**Task goal**
From the records that follow, give the number of lines that include the word "usecase", with no further words.

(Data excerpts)
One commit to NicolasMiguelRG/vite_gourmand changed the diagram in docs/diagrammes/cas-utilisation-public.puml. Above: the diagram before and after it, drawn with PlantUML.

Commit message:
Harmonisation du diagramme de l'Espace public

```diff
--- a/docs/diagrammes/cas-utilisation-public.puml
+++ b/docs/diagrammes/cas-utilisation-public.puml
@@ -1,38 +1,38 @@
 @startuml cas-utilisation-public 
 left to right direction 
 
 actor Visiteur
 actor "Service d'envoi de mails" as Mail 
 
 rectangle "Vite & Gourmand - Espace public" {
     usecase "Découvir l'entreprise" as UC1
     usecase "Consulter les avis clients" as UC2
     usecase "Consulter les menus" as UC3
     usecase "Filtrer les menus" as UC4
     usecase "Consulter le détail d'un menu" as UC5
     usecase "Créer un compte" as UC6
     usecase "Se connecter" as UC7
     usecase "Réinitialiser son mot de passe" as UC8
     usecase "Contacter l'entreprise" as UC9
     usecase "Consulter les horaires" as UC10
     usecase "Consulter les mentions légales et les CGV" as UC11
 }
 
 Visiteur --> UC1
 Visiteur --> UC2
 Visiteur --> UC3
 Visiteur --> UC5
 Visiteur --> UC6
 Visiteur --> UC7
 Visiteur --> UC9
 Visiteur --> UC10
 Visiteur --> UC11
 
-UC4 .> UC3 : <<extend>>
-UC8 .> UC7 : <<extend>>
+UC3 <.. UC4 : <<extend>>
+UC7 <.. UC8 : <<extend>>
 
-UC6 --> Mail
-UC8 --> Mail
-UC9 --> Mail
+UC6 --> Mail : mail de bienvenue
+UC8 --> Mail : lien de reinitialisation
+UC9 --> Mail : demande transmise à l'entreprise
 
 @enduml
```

---

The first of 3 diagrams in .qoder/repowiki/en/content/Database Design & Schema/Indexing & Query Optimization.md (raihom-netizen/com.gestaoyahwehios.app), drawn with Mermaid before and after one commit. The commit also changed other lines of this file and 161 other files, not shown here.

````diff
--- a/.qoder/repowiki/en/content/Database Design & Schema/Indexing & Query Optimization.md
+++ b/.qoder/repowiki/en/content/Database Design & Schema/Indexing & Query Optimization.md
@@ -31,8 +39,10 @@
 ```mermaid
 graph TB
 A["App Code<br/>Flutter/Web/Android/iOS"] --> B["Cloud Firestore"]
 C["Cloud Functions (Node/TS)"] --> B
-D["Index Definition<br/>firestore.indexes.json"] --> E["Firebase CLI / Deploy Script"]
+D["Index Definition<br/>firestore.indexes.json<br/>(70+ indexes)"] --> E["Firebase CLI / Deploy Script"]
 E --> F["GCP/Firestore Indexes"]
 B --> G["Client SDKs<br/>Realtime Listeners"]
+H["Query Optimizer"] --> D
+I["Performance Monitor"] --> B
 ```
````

==

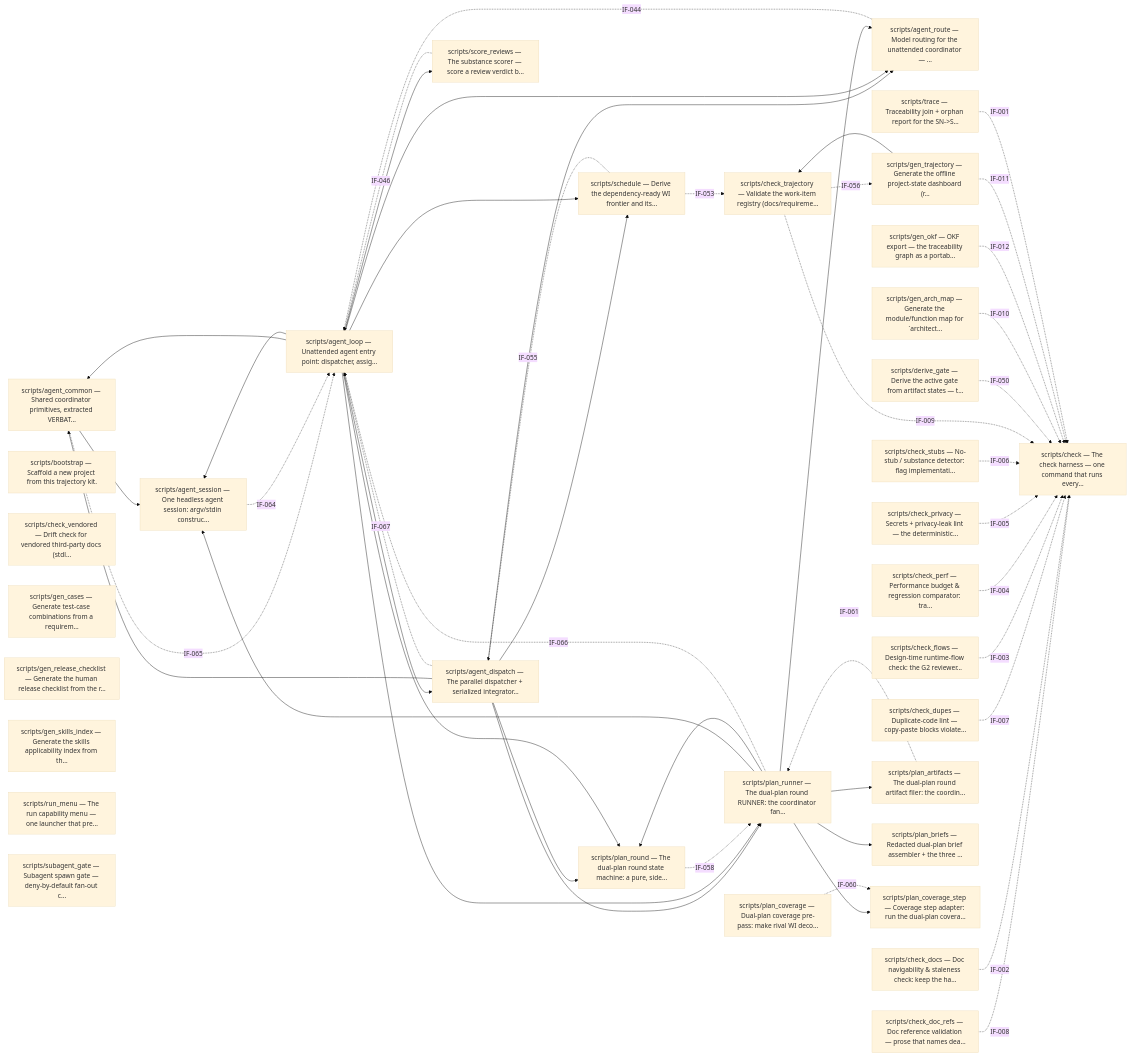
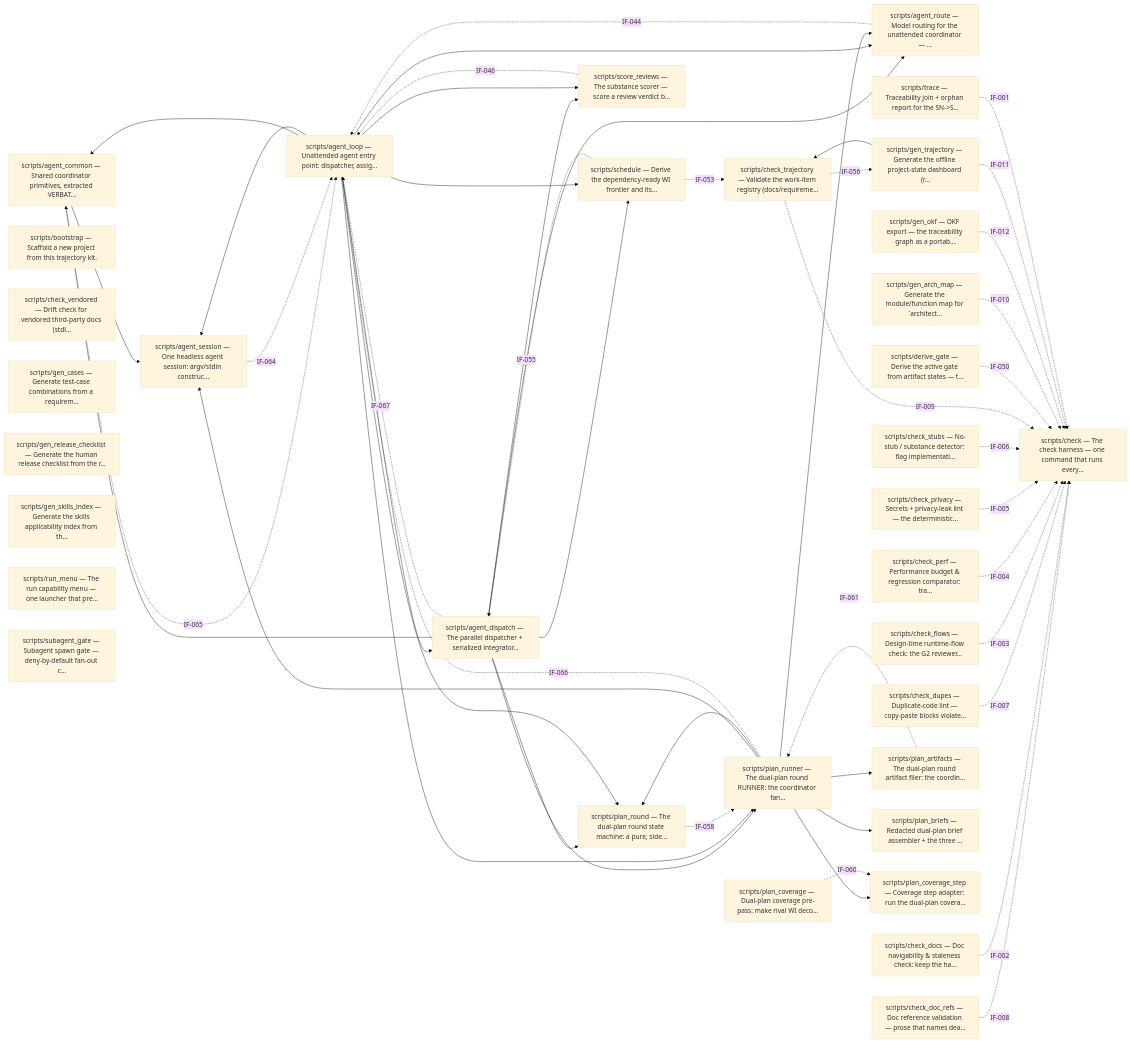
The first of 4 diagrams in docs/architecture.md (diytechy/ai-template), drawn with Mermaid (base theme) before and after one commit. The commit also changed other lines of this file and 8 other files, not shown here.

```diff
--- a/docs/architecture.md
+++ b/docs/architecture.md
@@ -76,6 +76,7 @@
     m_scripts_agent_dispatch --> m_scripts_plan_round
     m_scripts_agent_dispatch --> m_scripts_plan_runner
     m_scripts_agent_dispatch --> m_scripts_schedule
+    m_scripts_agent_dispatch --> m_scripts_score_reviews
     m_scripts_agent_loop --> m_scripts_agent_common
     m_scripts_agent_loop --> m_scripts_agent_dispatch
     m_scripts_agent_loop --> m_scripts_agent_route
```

**Expected answer**
11